Utah’s success is a direct effect from the church and its members. The institution prioritizes education, family, community, patriotism, etc. Their legacy of enduring hardship, discrimination, and decades of abuse from government percolates deep in the society. The multiple tragedies did not produce victimization but rather a drive to achieve through hard work, tolerance, collaboration, and compassion.
There would be no Utah without the church. Our geographical area would have been the borderlands of Nevada and Colorado. The pioneers intentionally moved here with an intent to build a beacon of hope and faith. This “sense of purpose” still abides. Without full-time clergy, multitudes volunteer time to fulfill numerous important roles — an environment unparalleled on the planet.
These dynamics create a quality that permeates the thoughts and actions of members and nonmembers. I consistently observe this force in business, political and community activities. Many articulate the advantages of the Utah Way. As a heathen Gentile, I help explain its origins.
Webb: There’s no question that we have a more collaborative, less siloed, business and political culture than is the case in many other states. I’ve heard a number of key leaders who have come to Utah from elsewhere, really without much knowledge of the state, comment that Utah’s collaborative tradition is unique, refreshing and effective.
For example, Andrew Gruber is executive director of the Wasatch Front Regional Council and has emerged as a trusted and effective leader in transportation in Utah. We’re very lucky to have him and his family. Gruber came from the Chicago area a number of years ago where turf battles were unrelenting among cities, counties, public transit districts and the state transportation department. I’ve heard him comment how remarkable it is for all agencies and stakeholders, along with the Legislature and business community, to voluntarily work together to solve Utah’s short- and long-range transportation challenges.
Another example: The Salt Lake Chamber has unified the business community all across the state, and works with government and other institutions more effectively than almost any business organization in the country.
This sort of collaborative spirit is common across the spectrum of fields and disciplines in Utah. We see it in business, government and down at the neighborhood level.
How does the “Utah Way” impact politics?
Pignanelli: The most cited examples are the 2010 Utah Compact on immigration and the 2015 Nondiscrimination Amendments. Other achievements are subtle but real.
There is a deep admonition of “don’t embarrass us”. Our elected and appointed leaders are devoid of scandal and ethical misconduct. When such infrequent lapses do occur, the issue is resolved quickly. A focus on excellence results in Utah consistently garnering awards (best managed, most innovative, strong finances, etc.) The minority party has greater influence in legislative deliberations than colleagues in other states. Extremists in both parties are tolerated but quietly sequestered from actual governance.
Webb: Politics is a tough business, and our accommodating nature has to be balanced, sometimes, with a willingness to go to battle. On tough and divisive political issues, we can’t always say, “Can’t we all just get along?” – or we get run over.

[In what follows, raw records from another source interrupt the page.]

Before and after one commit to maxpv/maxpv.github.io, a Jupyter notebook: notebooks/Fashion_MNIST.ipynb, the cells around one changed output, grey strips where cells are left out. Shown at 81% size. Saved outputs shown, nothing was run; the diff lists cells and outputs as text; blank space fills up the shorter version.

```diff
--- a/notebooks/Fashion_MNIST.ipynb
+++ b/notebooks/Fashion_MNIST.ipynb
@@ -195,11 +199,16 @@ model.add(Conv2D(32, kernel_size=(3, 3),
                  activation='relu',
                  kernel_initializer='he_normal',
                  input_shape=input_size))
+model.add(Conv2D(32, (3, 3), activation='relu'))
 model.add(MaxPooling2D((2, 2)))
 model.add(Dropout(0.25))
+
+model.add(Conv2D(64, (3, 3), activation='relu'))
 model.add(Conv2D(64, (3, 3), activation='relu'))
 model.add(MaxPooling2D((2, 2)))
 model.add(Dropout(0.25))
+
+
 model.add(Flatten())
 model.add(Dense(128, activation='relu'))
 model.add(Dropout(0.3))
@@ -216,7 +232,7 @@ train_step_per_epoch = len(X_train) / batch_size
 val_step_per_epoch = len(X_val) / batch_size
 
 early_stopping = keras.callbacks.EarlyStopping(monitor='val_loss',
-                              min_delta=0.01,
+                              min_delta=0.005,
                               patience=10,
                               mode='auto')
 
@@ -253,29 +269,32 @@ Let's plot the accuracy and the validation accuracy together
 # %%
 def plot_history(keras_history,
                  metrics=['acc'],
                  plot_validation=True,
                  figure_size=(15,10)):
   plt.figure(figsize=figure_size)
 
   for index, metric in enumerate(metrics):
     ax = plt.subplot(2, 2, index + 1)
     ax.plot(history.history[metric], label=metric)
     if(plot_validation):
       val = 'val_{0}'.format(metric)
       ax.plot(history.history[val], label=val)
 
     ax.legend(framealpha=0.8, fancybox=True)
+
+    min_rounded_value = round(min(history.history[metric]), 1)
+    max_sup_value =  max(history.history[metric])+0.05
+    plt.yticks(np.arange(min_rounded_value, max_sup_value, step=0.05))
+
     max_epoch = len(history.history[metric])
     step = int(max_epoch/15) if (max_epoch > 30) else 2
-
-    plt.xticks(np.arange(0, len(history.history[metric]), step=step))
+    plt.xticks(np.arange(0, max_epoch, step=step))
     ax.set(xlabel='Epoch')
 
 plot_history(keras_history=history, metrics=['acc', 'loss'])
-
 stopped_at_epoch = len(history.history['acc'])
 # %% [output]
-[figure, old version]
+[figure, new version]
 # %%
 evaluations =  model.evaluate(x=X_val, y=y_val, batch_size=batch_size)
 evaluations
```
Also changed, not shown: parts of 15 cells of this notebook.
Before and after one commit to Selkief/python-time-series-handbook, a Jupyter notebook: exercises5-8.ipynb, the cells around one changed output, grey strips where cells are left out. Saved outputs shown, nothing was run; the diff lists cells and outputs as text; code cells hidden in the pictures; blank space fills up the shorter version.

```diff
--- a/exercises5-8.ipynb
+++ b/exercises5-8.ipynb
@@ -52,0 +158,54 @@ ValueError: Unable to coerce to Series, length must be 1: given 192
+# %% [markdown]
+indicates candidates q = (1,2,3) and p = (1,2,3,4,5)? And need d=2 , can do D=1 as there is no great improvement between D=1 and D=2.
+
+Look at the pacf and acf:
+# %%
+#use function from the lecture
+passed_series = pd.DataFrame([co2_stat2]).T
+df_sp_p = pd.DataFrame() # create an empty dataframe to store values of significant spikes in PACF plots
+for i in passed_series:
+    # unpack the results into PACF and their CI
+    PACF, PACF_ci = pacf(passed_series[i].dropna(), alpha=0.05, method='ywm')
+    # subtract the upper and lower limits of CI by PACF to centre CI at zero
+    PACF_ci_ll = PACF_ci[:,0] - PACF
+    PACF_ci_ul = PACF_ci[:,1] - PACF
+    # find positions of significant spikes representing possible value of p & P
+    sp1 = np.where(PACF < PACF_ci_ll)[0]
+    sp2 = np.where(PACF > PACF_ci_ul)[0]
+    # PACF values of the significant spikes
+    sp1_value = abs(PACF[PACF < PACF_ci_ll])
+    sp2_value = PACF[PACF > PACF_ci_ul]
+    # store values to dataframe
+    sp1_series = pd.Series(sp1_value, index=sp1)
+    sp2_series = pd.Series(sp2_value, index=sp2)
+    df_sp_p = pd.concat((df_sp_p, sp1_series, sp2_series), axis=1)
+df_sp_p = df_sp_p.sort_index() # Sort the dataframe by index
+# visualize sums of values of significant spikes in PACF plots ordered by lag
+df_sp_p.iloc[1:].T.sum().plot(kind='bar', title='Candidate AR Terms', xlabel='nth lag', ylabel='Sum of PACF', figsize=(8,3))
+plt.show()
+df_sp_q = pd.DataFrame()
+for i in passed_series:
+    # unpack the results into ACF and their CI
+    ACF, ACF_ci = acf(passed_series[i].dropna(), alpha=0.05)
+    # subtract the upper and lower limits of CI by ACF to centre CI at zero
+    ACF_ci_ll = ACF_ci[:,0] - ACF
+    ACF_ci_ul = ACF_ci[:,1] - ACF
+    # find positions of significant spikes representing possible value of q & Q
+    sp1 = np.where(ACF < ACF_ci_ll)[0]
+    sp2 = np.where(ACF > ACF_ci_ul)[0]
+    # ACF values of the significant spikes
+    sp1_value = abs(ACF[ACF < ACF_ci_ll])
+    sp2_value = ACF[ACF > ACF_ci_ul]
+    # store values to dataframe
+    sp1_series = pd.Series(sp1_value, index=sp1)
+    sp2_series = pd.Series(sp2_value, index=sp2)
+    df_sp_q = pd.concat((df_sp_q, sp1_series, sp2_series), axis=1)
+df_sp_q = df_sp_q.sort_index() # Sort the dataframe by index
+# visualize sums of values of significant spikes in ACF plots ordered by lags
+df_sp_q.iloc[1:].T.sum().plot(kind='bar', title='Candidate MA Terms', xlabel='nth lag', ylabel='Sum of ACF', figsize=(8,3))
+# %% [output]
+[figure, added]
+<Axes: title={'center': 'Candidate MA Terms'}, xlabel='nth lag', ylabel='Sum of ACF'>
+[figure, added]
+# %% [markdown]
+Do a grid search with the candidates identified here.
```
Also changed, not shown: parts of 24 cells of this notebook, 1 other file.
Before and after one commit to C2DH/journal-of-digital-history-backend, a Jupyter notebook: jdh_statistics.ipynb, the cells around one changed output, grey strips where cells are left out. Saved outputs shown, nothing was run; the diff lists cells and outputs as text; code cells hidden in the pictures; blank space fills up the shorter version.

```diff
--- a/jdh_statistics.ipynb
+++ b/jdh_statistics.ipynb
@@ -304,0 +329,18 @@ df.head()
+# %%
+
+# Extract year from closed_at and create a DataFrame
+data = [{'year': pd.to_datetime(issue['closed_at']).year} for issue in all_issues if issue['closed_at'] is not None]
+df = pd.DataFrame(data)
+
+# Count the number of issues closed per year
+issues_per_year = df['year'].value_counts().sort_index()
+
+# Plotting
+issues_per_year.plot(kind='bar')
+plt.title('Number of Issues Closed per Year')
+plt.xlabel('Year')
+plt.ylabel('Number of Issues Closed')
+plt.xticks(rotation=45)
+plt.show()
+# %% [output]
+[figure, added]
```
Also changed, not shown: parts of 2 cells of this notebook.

Politicians and activist groups often play hardball. They want victory and they’re willing to destroy the opposition. If only one side compromises, that’s called defeat. And this isn’t just a game. It’s freedom, taxes, coercion, and even life and death.
So, I value the sentiment that we need to come together, we need to compromise, we need to meet in the middle. I appreciate the centrists like Sen. Mitt Romney and congressmen John Curtis and Blake Moore. But I also am grateful for the strong, fighting conservatives like Sen. Mike Lee and congressmen Chris Stewart and Burgess Owens.
Sometimes you just have to say, “That legislation was written in hell by the devil himself!”
Can the “Utah Way” survive in the 21st Century?
Pignanelli: The expected dramatic increase in population could either be a fatal blow or a huge opportunity for practitioners of the “Utah Way”. If Utahns continue to embrace their unique history and culture, this remarkable endowment will flourish.
Webb: While our culture is remarkably effective overall, the danger always exists that we become too insular and comfortable within our own religious and cultural circles at individual, family and neighborhood levels. We must be genuinely inclusive and welcoming because the “Utah Way” is not narrow-minded or intolerant.
Republican LaVarr Webb is a political consultant and lobbyist. Email: firstname.lastname@example.org. Democrat Frank Pignanelli is a Salt Lake attorney, lobbyist and political adviser. Email: email@example.com.